The collapse of strains of a landrace can easily be seen in part of the Texas Longhorn breed. Originally the Texas Longhorn had seven or eight major founding strains (the number depends on who does the counting). As breeders got together and swapped breeding stock around, it became more and more usual for selection to favor large, smooth, speckled, very long horned cattle. As a result of this selection the majority of the breed now centers around a composite of only three of the founding strains, with very minor input from the other strains. The resulting breed is easily identifiable, but has lost some of the interesting types and variants that once characterized some of the strains. Fortunately a group of conservation-minded breeders has organized an effort to save the more traditional Texas Longhorn type, but this effort is still occurring after the loss of some of the founding strains of the main breed.

The temptation to select all Pineywoods cattle in the diretion of a single popular strain should be avoided in all landraces, but especially in Pineywoods cattle. For example, if all dairy cattle become Holsteins, then the unique attributes and genetic strengths of the other dairy breeds become unavailable to future generations. If all beef cattle become Angus, then the unique attributes and genetic strengths of the other beef breeds become unavailable for future geneations. In a similar vein, if all Pineywoods cattle became Conway type cattle (or any other single strain), then the unique attributes and genetic strengths of the Hickman strain (or whatever other strain) become unavailable for future generations. The breed needs all of the strains that it now has, and each should have a role in the breed’s future.

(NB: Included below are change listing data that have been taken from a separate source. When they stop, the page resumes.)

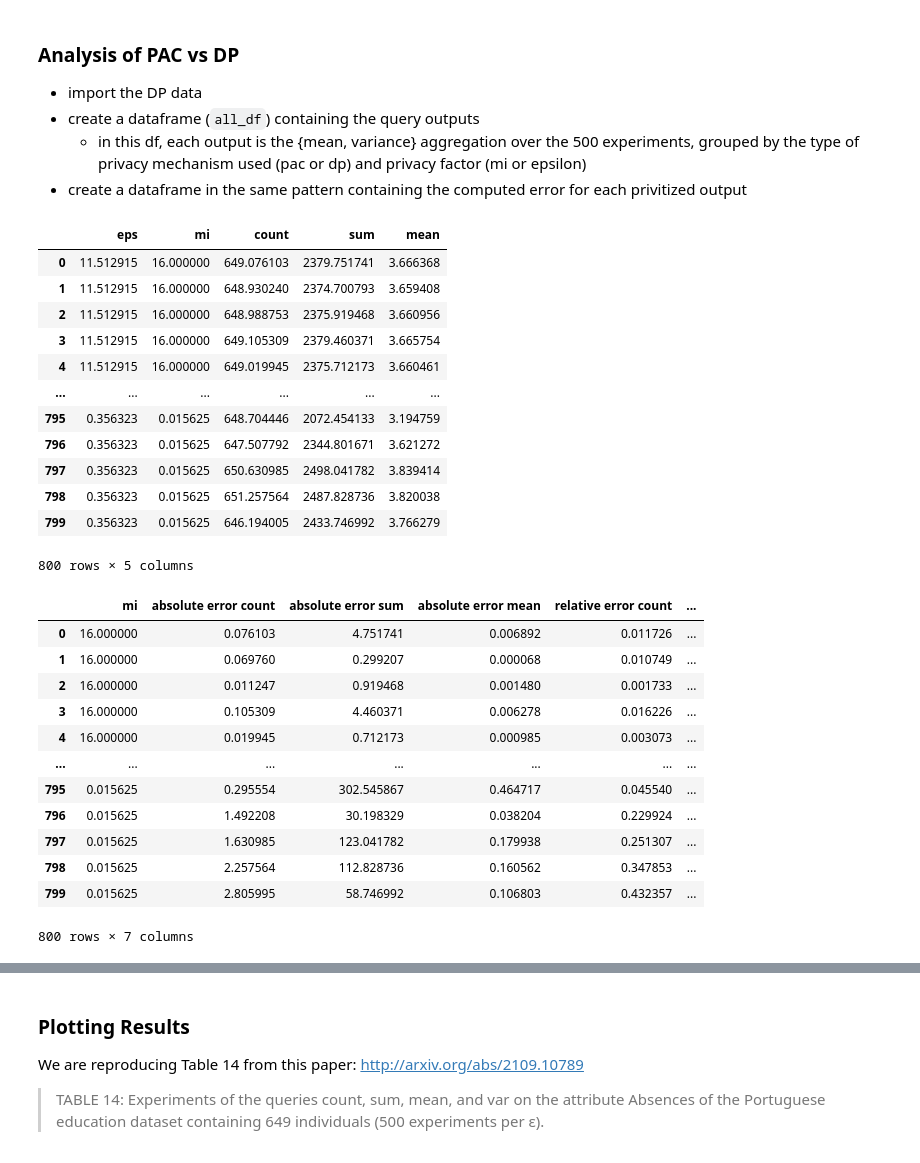
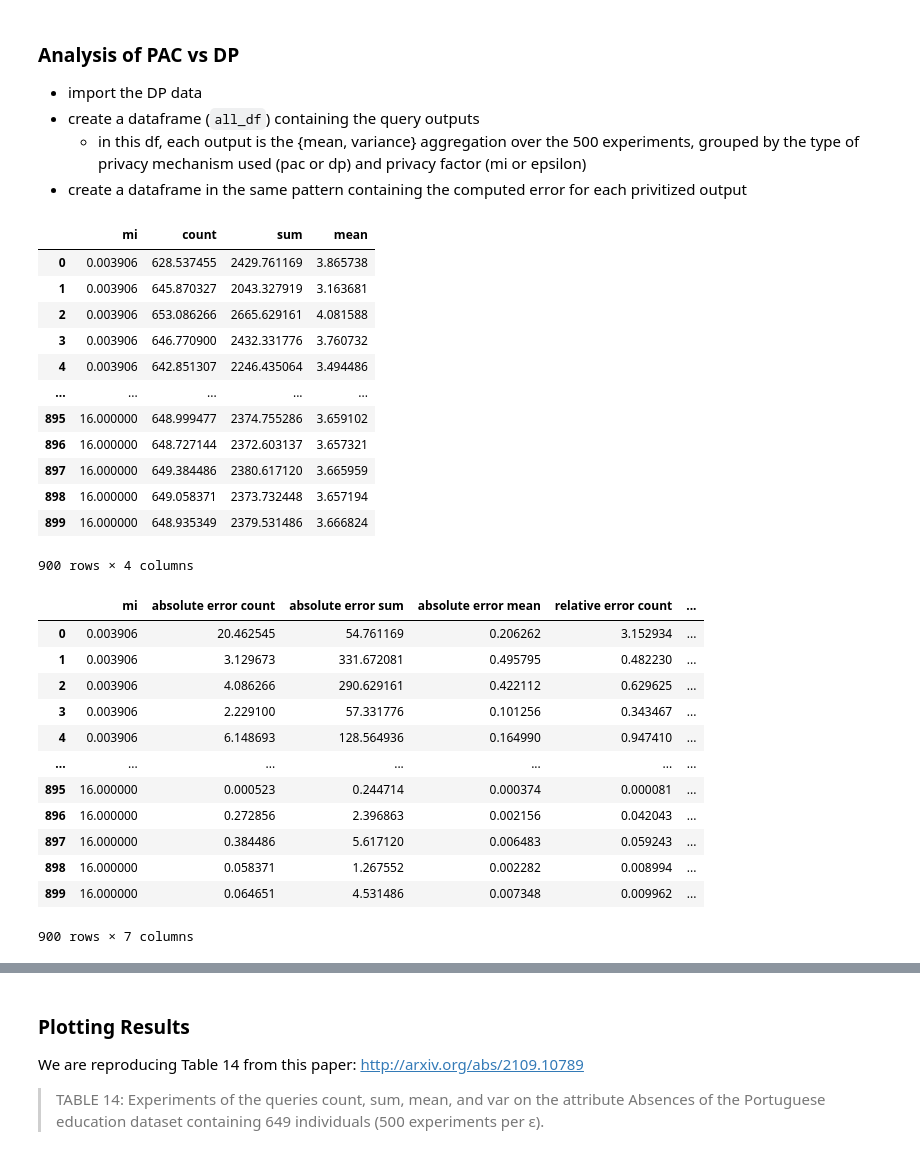
Before and after one commit to michaelnoguera/pacdb, a Jupyter notebook: pac-student_performance-sparkless.ipynb, the cells around one changed output, grey strips where cells are left out. Drawn from its saved outputs; the diff is of its cells as text; code cells hidden in the pictures.

Commit message:
Use Chai's data for direct DP calculation, fix parquet file index data type

```diff
--- a/pac-student_performance-sparkless.ipynb
+++ b/pac-student_performance-sparkless.ipynb
@@ -294,24 +295,29 @@ pac_errors_df
 - create a dataframe in the same pattern containing the computed error for each privitized output
 # %%
 # Import Chai's saved data from running PipelineDP and use it to compare.
-dp_results_df = pq.read_table(f"outputs/dp-student_performance/dp_results.parquet").to_pandas()
+dp_results_df = pq.read_table(f"outputs/dp_results.parquet").to_pandas()
+
+# compute sum from count and mean
+dp_results_df['sum'] = dp_results_df['count'] * dp_results_df['mean']
+dp_results_df = dp_results_df[['mi', 'count', 'sum', 'mean']]
+
 dp_results_df
 # %% [output]
-|  | eps | mi | count | sum | mean |
-| 0 | 11.512915 | 16.000000 | 649.076103 | 2379.751741 | 3.666368 |
-| 1 | 11.512915 | 16.000000 | 648.930240 | 2374.700793 | 3.659408 |
-| 2 | 11.512915 | 16.000000 | 648.988753 | 2375.919468 | 3.660956 |
-| 3 | 11.512915 | 16.000000 | 649.105309 | 2379.460371 | 3.665754 |
-| 4 | 11.512915 | 16.000000 | 649.019945 | 2375.712173 | 3.660461 |
-| ... | ... | ... | ... | ... | ... |
-| 795 | 0.356323 | 0.015625 | 648.704446 | 2072.454133 | 3.194759 |
-| 796 | 0.356323 | 0.015625 | 647.507792 | 2344.801671 | 3.621272 |
-| 797 | 0.356323 | 0.015625 | 650.630985 | 2498.041782 | 3.839414 |
-| 798 | 0.356323 | 0.015625 | 651.257564 | 2487.828736 | 3.820038 |
-| 799 | 0.356323 | 0.015625 | 646.194005 | 2433.746992 | 3.766279 |
+|  | mi | count | sum | mean |
+| 0 | 0.003906 | 628.537455 | 2429.761169 | 3.865738 |
+| 1 | 0.003906 | 645.870327 | 2043.327919 | 3.163681 |
+| 2 | 0.003906 | 653.086266 | 2665.629161 | 4.081588 |
+| 3 | 0.003906 | 646.770900 | 2432.331776 | 3.760732 |
+| 4 | 0.003906 | 642.851307 | 2246.435064 | 3.494486 |
+| ... | ... | ... | ... | ... |
+| 895 | 16.000000 | 648.999477 | 2374.755286 | 3.659102 |
+| 896 | 16.000000 | 648.727144 | 2372.603137 | 3.657321 |
+| 897 | 16.000000 | 649.384486 | 2380.617120 | 3.665959 |
+| 898 | 16.000000 | 649.058371 | 2373.732448 | 3.657194 |
+| 899 | 16.000000 | 648.935349 | 2379.531486 | 3.666824 |
-800 rows × 5 columns
+900 rows × 4 columns
 # %%
-# compute errors for PAC (or import from saved file)
+# compute errors for DP (or import from saved file)
 GENERATE_DP = True
 if GENERATE_DP:
     errors_list = []
@@ -326,18 +332,18 @@ else:
 dp_errors_df
 # %% [output]
 |  | mi | absolute error count | absolute error sum | absolute error mean | relative error count | ... |
-| 0 | 16.000000 | 0.076103 | 4.751741 | 0.006892 | 0.011726 | ... |
-| 1 | 16.000000 | 0.069760 | 0.299207 | 0.000068 | 0.010749 | ... |
-| 2 | 16.000000 | 0.011247 | 0.919468 | 0.001480 | 0.001733 | ... |
-| 3 | 16.000000 | 0.105309 | 4.460371 | 0.006278 | 0.016226 | ... |
-| 4 | 16.000000 | 0.019945 | 0.712173 | 0.000985 | 0.003073 | ... |
+| 0 | 0.003906 | 20.462545 | 54.761169 | 0.206262 | 3.152934 | ... |
+| 1 | 0.003906 | 3.129673 | 331.672081 | 0.495795 | 0.482230 | ... |
+| 2 | 0.003906 | 4.086266 | 290.629161 | 0.422112 | 0.629625 | ... |
+| 3 | 0.003906 | 2.229100 | 57.331776 | 0.101256 | 0.343467 | ... |
+| 4 | 0.003906 | 6.148693 | 128.564936 | 0.164990 | 0.947410 | ... |
 | ... | ... | ... | ... | ... | ... | ... |
-| 795 | 0.015625 | 0.295554 | 302.545867 | 0.464717 | 0.045540 | ... |
-| 796 | 0.015625 | 1.492208 | 30.198329 | 0.038204 | 0.229924 | ... |
-| 797 | 0.015625 | 1.630985 | 123.041782 | 0.179938 | 0.251307 | ... |
-| 798 | 0.015625 | 2.257564 | 112.828736 | 0.160562 | 0.347853 | ... |
-| 799 | 0.015625 | 2.805995 | 58.746992 | 0.106803 | 0.432357 | ... |
+| 895 | 16.000000 | 0.000523 | 0.244714 | 0.000374 | 0.000081 | ... |
+| 896 | 16.000000 | 0.272856 | 2.396863 | 0.002156 | 0.042043 | ... |
+| 897 | 16.000000 | 0.384486 | 5.617120 | 0.006483 | 0.059243 | ... |
+| 898 | 16.000000 | 0.058371 | 1.267552 | 0.002282 | 0.008994 | ... |
+| 899 | 16.000000 | 0.064651 | 4.531486 | 0.007348 | 0.009962 | ... |
-800 rows × 7 columns
+900 rows × 7 columns
 # %%
 ### Make one merged DF to compare results
 all_df = pd.concat([  # we will call mi and epsilon the "factor" so that the schemas match
```
Also changed, not shown: parts of 10 cells of this notebook, 23 other files.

The breeders of Pineywoods cattle need to try to save all of the strains and variations that they can. These components can then be safely combined into different composites among the strains that meet specific production goals. However, by failing to save the component strains, it then becomes impossible to go back into them and resample them for future production goals. What remains, and how to rescue and conserve it, are topics for the next articles.